The discussion surrounding the previously addressed Commenting Issues in the Blogosphere heated up again this weekend with Robert Scoble claiming that the Era of blogger’s control is over. When I asked the question: Where Do You Leave Your Comments? I only dealt with commenting on blogs:
When bloggers are quoting other bloggers and you want to comment on the issue, where do you leave your comment?
There are three different options:
1. Comment on the the original post
2. Comment on the post that quoted the original post
3. Start a new post and use trackback/pingback to notify the other two posts
However, we are increasingly using other services and social networking sites to engage in the conversation. The feature to auto-post your latest blog post on Twitter is a very popular way to promote your blog post. It also means that you may receive comments on your blog post in the form of a Twitter reply.
I notice that I reply differently on blog posts when I comment on Twitter than on the actual blog post itself. When commenting on a blog post I feel the need to sit down, reflect and spend some time on formulating a valuable comment. However, when I comment in the form of a Twitter reply I am not only limited to 140 characters but I also feel my comment is part of a time sensitive flow. This means that my comments are not only shorter but that it also lowers my personal barrier of commenting, I can write a quick and short reply.

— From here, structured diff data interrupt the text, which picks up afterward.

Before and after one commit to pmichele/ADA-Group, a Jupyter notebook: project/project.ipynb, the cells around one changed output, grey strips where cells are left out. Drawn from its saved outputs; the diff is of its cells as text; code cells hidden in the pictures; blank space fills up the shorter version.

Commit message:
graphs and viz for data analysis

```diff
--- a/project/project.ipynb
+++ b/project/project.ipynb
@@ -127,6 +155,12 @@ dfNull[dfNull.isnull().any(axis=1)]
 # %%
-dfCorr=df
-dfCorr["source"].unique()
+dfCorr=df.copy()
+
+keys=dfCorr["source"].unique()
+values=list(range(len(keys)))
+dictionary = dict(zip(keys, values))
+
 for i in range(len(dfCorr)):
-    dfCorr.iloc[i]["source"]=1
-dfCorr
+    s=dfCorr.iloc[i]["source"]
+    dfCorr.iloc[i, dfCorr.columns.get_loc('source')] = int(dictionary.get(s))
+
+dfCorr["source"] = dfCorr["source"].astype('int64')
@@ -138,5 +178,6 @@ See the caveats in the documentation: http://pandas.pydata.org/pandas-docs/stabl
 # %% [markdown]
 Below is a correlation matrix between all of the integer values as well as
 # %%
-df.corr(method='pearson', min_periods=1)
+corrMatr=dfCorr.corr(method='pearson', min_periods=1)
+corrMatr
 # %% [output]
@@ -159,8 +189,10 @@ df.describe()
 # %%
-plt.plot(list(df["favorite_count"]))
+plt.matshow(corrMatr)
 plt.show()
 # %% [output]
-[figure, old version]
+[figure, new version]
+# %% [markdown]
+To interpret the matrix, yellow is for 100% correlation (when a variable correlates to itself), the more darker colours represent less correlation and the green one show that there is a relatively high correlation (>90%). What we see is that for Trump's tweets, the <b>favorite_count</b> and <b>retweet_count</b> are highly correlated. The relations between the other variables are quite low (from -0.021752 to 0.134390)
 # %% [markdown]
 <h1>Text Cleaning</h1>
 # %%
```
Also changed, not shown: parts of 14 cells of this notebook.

I recently commented on a blog post with a Twitter reply suggesting some corresponding literature. The author then asked me if I could comment on the blog post also which I then did. This is the problem we are currently dealing with. Should we care where our comments are, that the conversation is increasingly scattering around the blogosphere? Should we cling onto our blog as the central aggregation point of our conversation?
Friendfeed suggests that the issues of distributing commenting in the blogosphere seems to have moved beyond control. It is the perfect tool to keep up with your friends’ feeds but it also allows you to bring the conversation to Friendfeed. The situation is getting more and more dispersed. We use centralizing features such as CoComments to keep track of where we leave our comments but the conversation is only visible to us and not to others who would like to participate.
I don’t care where my comments are, as long as I am aware of them. This is the issue that we need to address which is an infrastructural issue as Matthew Hurst from the Data Mining Blog points out:
What is being lost in the conversation is the fact that the infrastructure of the blogosphere, due to its somewhat amateur evolution process, has not managed to fix some of the serious issues that have troubled it from the past. Commenting is exactly one of those things. As the value and use of comments evolved, and as the distribution mechanisms of content evolved, little effort has been made to bring commenting along with it. What has happened, is the appearance of a number of hacks on top of the base infrastructure to get around this issue. Perhaps the exception to this is the RSS 2.0 commenting mechanism.
Do we need an infrastructural fix or should we just “give up control” and focus on the conversation taking place? Robert Scoble doesn’t care where his comments are, do you?
Anne is a New Media Lecturer at the University of Amsterdam. She participates as a blog researcher in the newly found Digital Methods Initiative of the University of Amsterdam. Anne also writes about blogging and academics on her personal blog and the collaborative Masters of Media blog.